:: YOUR TASK ::
Of the entries below, copy only those lines that contain the word "orientation".

═══ EXCERPTED DATA ═══

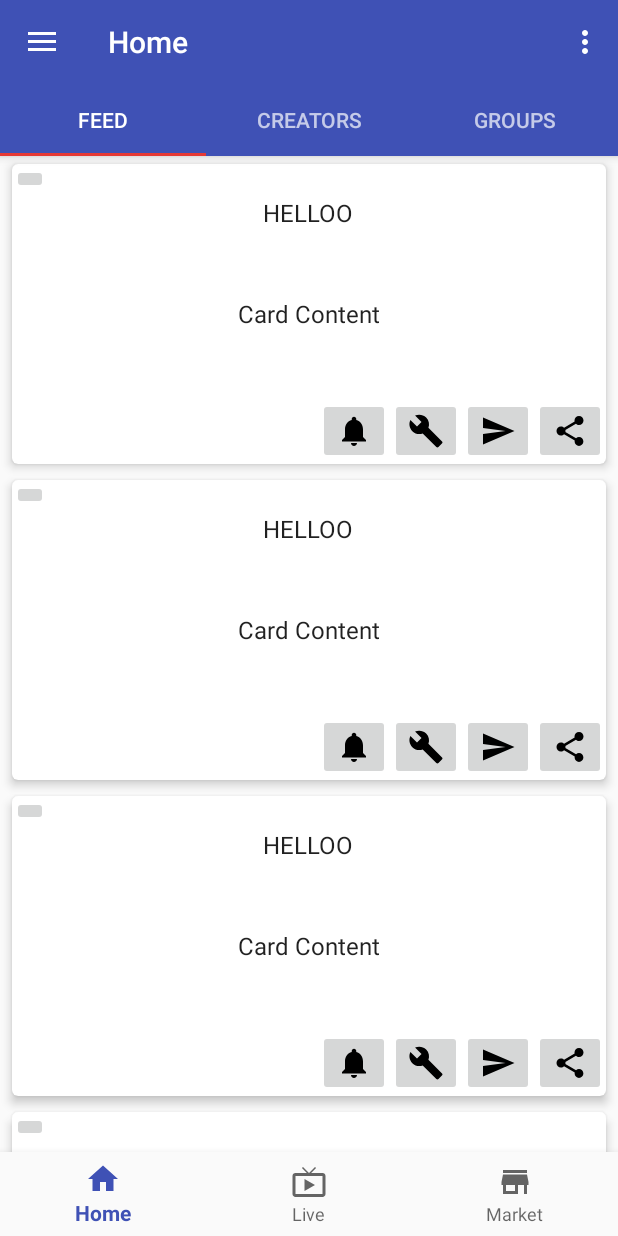
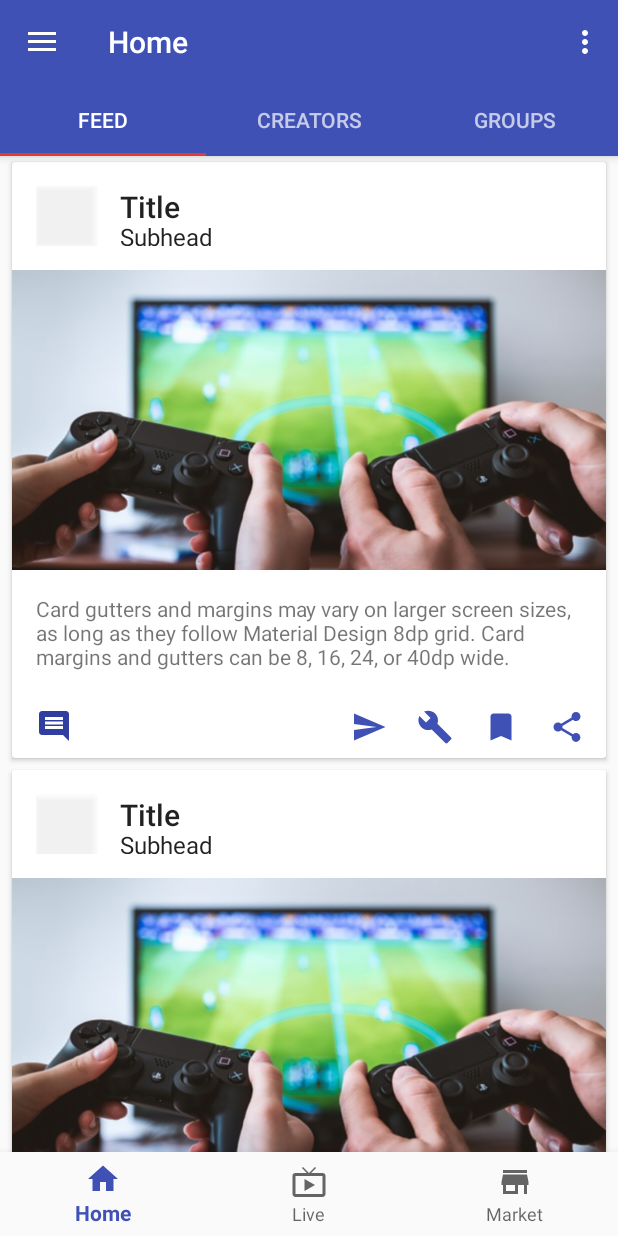
Before and after one commit to AlAskalany/wasder-android, an Android app: the screen it shows after launch once a user with an empty profile is signed in (MainActivity), on a phone screen of 412 x 824 dp. Run offline under Robolectric (Android 15) with nearby library versions, the phone set to English and light mode, and no system bars; our stand-ins replace Firebase (no records; nobody signed in at launch, a user with empty details on screens opened directly).

Commit message:
Card design

```diff
--- a/app/build.gradle
+++ b/app/build.gradle
@@ -56,8 +56,11 @@ dependencies {
     compile 'com.android.support.constraint:constraint-layout:1.0.2'
     compile 'com.android.support:recyclerview-v7:26.0.2'
     compile 'com.android.support:cardview-v7:26.0.2'
+    compile 'com.google.firebase:firebase-core:11.2.0'
     compile 'com.google.firebase:firebase-auth:11.2.0'
     compile 'com.google.android.gms:play-services-auth:11.2.0'
+    compile 'com.google.firebase:firebase-database:11.2.0'
+    compile 'com.firebaseui:firebase-ui-database:1.2.0'
     testCompile 'junit:junit:4.12'
 }
 
@@ -65,4 +68,5 @@ dependencies {
 
 
 
+
 apply plugin: 'com.google.gms.google-services'
--- a/app/src/main/java/com/wasder/wasderapp/FeedFragment.java
+++ b/app/src/main/java/com/wasder/wasderapp/FeedFragment.java
@@ -10,6 +10,7 @@ import android.view.LayoutInflater;
 import android.view.View;
 import android.view.ViewGroup;
 
+import com.firebase.ui.database.FirebaseRecyclerAdapter;
 import com.wasder.wasderapp.dummy.DummyContent;
 import com.wasder.wasderapp.dummy.DummyContent.DummyItem;
 
@@ -23,10 +24,11 @@ public class FeedFragment extends Fragment {
 
 	// TODO: Customize parameter argument names
 	private static final String ARG_COLUMN_COUNT = "column-count";
+	public MyFeedRecyclerViewAdapter adapter;
+	FirebaseRecyclerAdapter firebaseRecyclerAdapter;
 	// TODO: Customize parameters
 	private int mColumnCount = 1;
 	private OnListFragmentInteractionListener mListener;
-	public MyFeedRecyclerViewAdapter adapter;
 
 	/**
 	 * Mandatory empty constructor for the fragment manager to instantiate the
@@ -72,7 +74,6 @@ public class FeedFragment extends Fragment {
 	public View onCreateView(LayoutInflater inflater, ViewGroup container, Bundle savedInstanceState) {
 
 		View view = inflater.inflate(R.layout.fragment_feed_list, container, false);
-
 		// Set the adapter
 		if (view instanceof RecyclerView) {
 			Context context = view.getContext();
@@ -82,7 +83,7 @@ public class FeedFragment extends Fragment {
 			} else {
 				recyclerView.setLayoutManager(new GridLayoutManager(context, mColumnCount));
 			}
-			adapter = new MyFeedRecyclerViewAdapter(getActivity() ,DummyContent.ITEMS, mListener);
+			adapter = new MyFeedRecyclerViewAdapter(getActivity(), DummyContent.ITEMS, mListener);
 			recyclerView.setAdapter(adapter);
 		}
 		return view;
--- a/app/src/main/java/com/wasder/wasderapp/MyFeedRecyclerViewAdapter.java
+++ b/app/src/main/java/com/wasder/wasderapp/MyFeedRecyclerViewAdapter.java
@@ -92,12 +92,12 @@ public class MyFeedRecyclerViewAdapter extends RecyclerView.Adapter<MyFeedRecycl
 			mView = view;
 			mIdView = (TextView) view.findViewById(R.id.id);
 			mContentView = (TextView) view.findViewById(R.id.content);
-			mLikeButton = (ImageButton) view.findViewById(R.id.feed_like_imageButton);
+			mLikeButton = (ImageButton) view.findViewById(R.id.feed_likee_imageButton);
 			mShareButton = (ImageButton) view.findViewById(R.id.feed_share_imageButton);
 			mCommentButton = (ImageButton) view.findViewById(R.id.feed_comment_imageButton);
-			mDetailsButton = (ImageButton) view.findViewById(R.id.feed_imageButton);
-			mFeedTitle = (TextView) view.findViewById(R.id.feed_title_textView);
-			mFeedContent = (TextView) view.findViewById(R.id.feed_content_textView);
+			mDetailsButton = (ImageButton) view.findViewById(R.id.feed_card_avatar);
+			mFeedTitle = (TextView) view.findViewById(R.id.feed_card_header);
+			mFeedContent = (TextView) view.findViewById(R.id.feed_card_supplementary_text);
 		}
 
 		@Override
--- /dev/null
+++ b/app/src/main/res/drawable-anydpi/ic_bookmark.xml
@@ -0,0 +1,9 @@
+<vector xmlns:android="http://schemas.android.com/apk/res/android"
+        android:width="24dp"
+        android:height="24dp"
+        android:viewportWidth="24.0"
+        android:viewportHeight="24.0">
+    <path
+        android:fillColor="#FF000000"
+        android:pathData="M17,3H7c-1.1,0 -1.99,0.9 -1.99,2L5,21l7,-3 7,3V5c0,-1.1 -0.9,-2 -2,-2z"/>
+</vector>
--- /dev/null
+++ b/app/src/main/res/drawable-anydpi/ic_comment.xml
@@ -0,0 +1,9 @@
+<vector xmlns:android="http://schemas.android.com/apk/res/android"
+        android:width="24dp"
+        android:height="24dp"
+        android:viewportWidth="24.0"
+        android:viewportHeight="24.0">
+    <path
+        android:fillColor="#FF000000"
+        android:pathData="M21.99,4c0,-1.1 -0.89,-2 -1.99,-2L4,2c-1.1,0 -2,0.9 -2,2v12c0,1.1 0.9,2 2,2h14l4,4 -0.01,-18zM18,14L6,14v-2h12v2zM18,11L6,11L6,9h12v2zM18,8L6,8L6,6h12v2z"/>
+</vector>
--- a/app/src/main/res/layout/fragment_feed.xml
+++ b/app/src/main/res/layout/fragment_feed.xml
@@ -2,80 +2,178 @@
 <android.support.v7.widget.CardView
     xmlns:android="http://schemas.android.com/apk/res/android"
     xmlns:app="http://schemas.android.com/apk/res-auto"
+    xmlns:tools="http://schemas.android.com/tools"
     android:id="@+id/feed_cardView"
     android:layout_width="match_parent"
-    android:layout_height="200dp"
-    android:layout_marginHorizontal="8dp"
-    android:layout_marginVertical="5dp"
-    android:foreground="?attr/selectableItemBackground"
+    android:layout_height="wrap_content"
+    android:layout_marginBottom="4dp"
+    android:layout_marginEnd="8dp"
+    android:layout_marginStart="8dp"
+    android:layout_marginTop="4dp"
     android:orientation="horizontal"
-    app:cardCornerRadius="4dp"
-    app:cardElevation="4dp">
+    app:cardCornerRadius="2dp"
+    app:cardElevation="2dp"
+    app:cardMaxElevation="8dp">
 
-    <RelativeLayout
+    <LinearLayout
         android:layout_width="match_parent"
-        android:layout_height="match_parent">
+        android:layout_height="match_parent"
+        android:orientation="vertical">
 
-        <ImageButton
-            android:id="@+id/feed_imageButton"
-            android:layout_width="wrap_content"
-            android:layout_height="wrap_content"
-            app:srcCompat="@mipmap/ic_launcher_round"/>
+        <LinearLayout
+            android:id="@+id/feed_card_header_area"
+            android:layout_width="match_parent"
+            android:layout_height="72dp"
+            android:orientation="horizontal"
+            android:padding="16dp">
+
+            <FrameLayout
+                android:layout_width="40dp"
+                android:layout_height="40dp"
+                android:layout_weight="0"
+                android:background="@android:drawable/screen_background_light_transparent"
+                android:elevation="2dp">
+
+                <ImageButton
+                    android:id="@+id/feed_card_avatar"
+                    android:layout_width="match_parent"
+                    android:layout_height="match_parent"
+                    android:layout_weight="0"
+                    android:background="?android:attr/actionBarItemBackground"
+                    android:scaleType="fitCenter"
+                    app:srcCompat="@mipmap/ic_launcher_round"
+                    tools:layout_editor_absoluteX="32dp"
+                    tools:layout_editor_absoluteY="37dp"/>
+            </FrameLayout>
+
+            <LinearLayout
+                android:id="@+id/feed_card_title_subheader_area"
+                android:layout_width="0dp"
+                android:layout_height="match_parent"
+                android:layout_marginStart="16dp"
+                android:layout_weight="1"
+                android:orientation="vertical">
+
+                <TextView
+                    android:id="@+id/feed_card_header"
+                    android:layout_width="match_parent"
+                    android:layout_height="wrap_content"
+                    android:layout_weight="1"
+                    android:text="Title"
+                    android:textAppearance="@style/TextAppearance.AppCompat.Title"
+                    tools:layout_editor_absoluteX="220dp"
+                    tools:layout_editor_absoluteY="37dp"/>
+
+                <TextView
+                    android:id="@+id/feed_card_subheader"
+                    android:layout_width="match_parent"
+                    android:layout_height="wrap_content"
+                    android:layout_weight="1"
+                    android:text="Subhead"
+                    android:textAppearance="@style/TextAppearance.AppCompat.Subhead"
+                    tools:layout_editor_absoluteX="112dp"
+                    tools:layout_editor_absoluteY="37dp"/>
+            </LinearLayout>
+
+        </LinearLayout>
+
+        <FrameLayout
+            android:id="@+id/feed_card_rich_media_framelayout"
+            android:layout_width="match_parent"
+            android:layout_height="200dp"
+            android:background="@android:drawable/screen_background_dark_transparent">
+
+            <ImageView
+                android:id="@+id/feed_card_rich_media"
+                android:layout_width="match_parent"
+                android:layout_height="wrap_content"
+                android:layout_gravity="center"
+                android:scaleType="centerCrop"
+                app:srcCompat="@drawable/event_pic"/>
+        </FrameLayout>
 
         <TextView
-            android:id="@+id/feed_title_textView"
-            android:layout_width="wrap_content"
+            android:id="@+id/feed_card_supplementary_text"
+            android:layout_width="match_parent"
             android:layout_height="wrap_content"
-            android:layout_alignParentTop="true"
-            android:layout_centerHorizontal="true"
-            android:layout_marginLeft="@dimen/text_margin"
-            android:layout_marginRight="@dimen/text_margin"
-            android:layout_marginTop="21dp"
-            android:text="HELLOO"
-            android:textAppearance="?attr/textAppearanceListItem"/>
+            android:padding="16dp"
+            android:text="Card gutters and margins may vary on larger screen sizes, as long as they follow Material Design 8dp grid. Card margins and gutters can be 8, 16, 24, or 40dp wide."
+            android:textAppearance="@style/TextAppearance.AppCompat.Small"/>
 
-        <TextView
-            android:id="@+id/feed_content_textView"
-            android:layout_width="wrap_content"
-            android:layout_height="wrap_content"
-            android:layout_centerHorizontal="true"
-            android:layout_centerVertical="true"
-            android:layout_marginLeft="@dimen/text_margin"
-            android:layout_marginRight="@dimen/text_margin"
-            android:text="Card Content"
-            android:textAppearance="?attr/textAppearanceListItem"/>
+        <FrameLayout
+            android:layout_width="match_parent"
+            android:layout_height="42dp"
+            android:layout_marginStart="16dp">
 
-        <ImageButton
-            android:id="@+id/feed_like_imageButton"
-            android:layout_width="wrap_content"
-            android:layout_height="wrap_content"
-            android:layout_alignParentBottom="true"
-            android:layout_toStartOf="@+id/feed_share_imageButton"
-            app:srcCompat="@drawable/ic_notifications_black_24dp"/>
+            <ImageButton
+                android:id="@+id/feed_card_comment_imageButton"
+                android:layout_width="wrap_content"
+                android:layout_height="wrap_content"
+                android:layout_gravity="center_vertical"
+                android:background="?attr/actionBarItemBackground"
+                android:tint="@color/colorPrimaryDark"
+                app:srcCompat="@drawable/ic_comment"/>
 
-        <ImageButton
-            android:id="@+id/feed_share_imageButton"
-            android:layout_width="wrap_content"
-            android:layout_height="wrap_content"
-            android:layout_alignParentBottom="true"
-            android:layout_toStartOf="@+id/feed_comment_imageButton"
-            app:srcCompat="@drawable/ic_menu_manage"/>
+            <LinearLayout
+                android:id="@+id/feed_card_action_area_bottom"
+                android:layout_width="wrap_content"
+                android:layout_height="match_parent"
+                android:layout_gravity="end"
+                android:gravity="center"
+                android:orientation="horizontal"
+                android:padding="8dp">
 
-        <ImageButton
-            android:id="@+id/feed_comment_imageButton"
-            android:layout_width="wrap_content"
-            android:layout_height="wrap_content"
-            android:layout_alignParentBottom="true"
-            android:layout_toStartOf="@+id/feed_details_imageButton"
-            app:srcCompat="@drawable/ic_menu_send"/>
+                <ImageButton
+                    android:id="@+id/feed_comment_imageButton"
+                    style="@style/Widget.AppCompat.ImageButton"
+                    android:layout_width="36dp"
+                    android:layout_height="36dp"
+                    android:layout_marginStart="8dp"
+                    android:layout_weight="1"
+                    android:background="?android:attr/actionBarItemBackground"
+                    android:tint="@color/colorPrimary"
+                    app:srcCompat="@drawable/ic_menu_send"
+                    tools:layout_editor_absoluteX="209dp"
+                    tools:layout_editor_absoluteY="58dp"/>
 
-        <ImageButton
-            android:id="@+id/feed_details_imageButton"
-            android:layout_width="wrap_content"
-            android:layout_height="wrap_content"
-            android:layout_alignParentBottom="true"
-            android:layout_alignParentEnd="true"
-            app:srcCompat="@drawable/ic_menu_share"/>
-    </RelativeLayout>
+                <ImageButton
+                    android:id="@+id/feed_likee_imageButton"
+                    android:layout_width="36dp"
+                    android:layout_height="36dp"
+                    android:layout_marginStart="8dp"
+                    android:layout_weight="1"
+                    android:background="?android:attr/actionBarItemBackground"
+                    android:tint="@color/colorPrimary"
+                    app:srcCompat="@drawable/ic_menu_manage"
+                    tools:layout_editor_absoluteX="112dp"
+                    tools:layout_editor_absoluteY="58dp"/>
+
+                <ImageButton
+                    android:id="@+id/feed_bookmark_imageButton"
+                    android:layout_width="36dp"
+                    android:layout_height="36dp"
+                    android:layout_marginStart="8dp"
+                    android:layout_weight="1"
+                    android:background="?android:attr/actionBarItemBackground"
+                    android:tint="@color/colorPrimary"
+                    app:srcCompat="@drawable/ic_bookmark"
+                    tools:layout_editor_absoluteX="16dp"
+                    tools:layout_editor_absoluteY="58dp"/>
+
+                <ImageButton
+                    android:id="@+id/feed_share_imageButton"
+                    android:layout_width="36dp"
+                    android:layout_height="36dp"
+                    android:layout_marginStart="8dp"
+                    android:layout_weight="1"
+                    android:background="?android:attr/actionBarItemBackground"
+                    android:tint="@color/colorPrimary"
+                    app:srcCompat="@drawable/ic_menu_share"
+                    tools:layout_editor_absoluteX="306dp"
+                    tools:layout_editor_absoluteY="58dp"/>
+            </LinearLayout>
+        </FrameLayout>
+
+    </LinearLayout>
 
 </android.support.v7.widget.CardView>
```
Also changed, not shown: app/src/main/res/drawable-hdpi/event_pic.png (added), app/src/main/res/drawable-hdpi/ic_bookmark.png (added), app/src/main/res/drawable-mdpi/event_pic.png (added), app/src/main/res/drawable-mdpi/ic_bookmark.png (added), app/src/main/res/drawable-xhdpi/event_pic.png (added), app/src/main/res/drawable-xhdpi/ic_bookmark.png (added), app/src/main/res/drawable-xxhdpi/ic_bookmark.png (added), app/src/main/res/drawable-xxxhdpi/ic_bookmark.png (added), 2 other files.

═══

:: WRITTEN ANSWER ::
     android:orientation="horizontal"
+        android:orientation="vertical">
+            android:orientation="horizontal"
+                android:orientation="vertical">
+                android:orientation="horizontal"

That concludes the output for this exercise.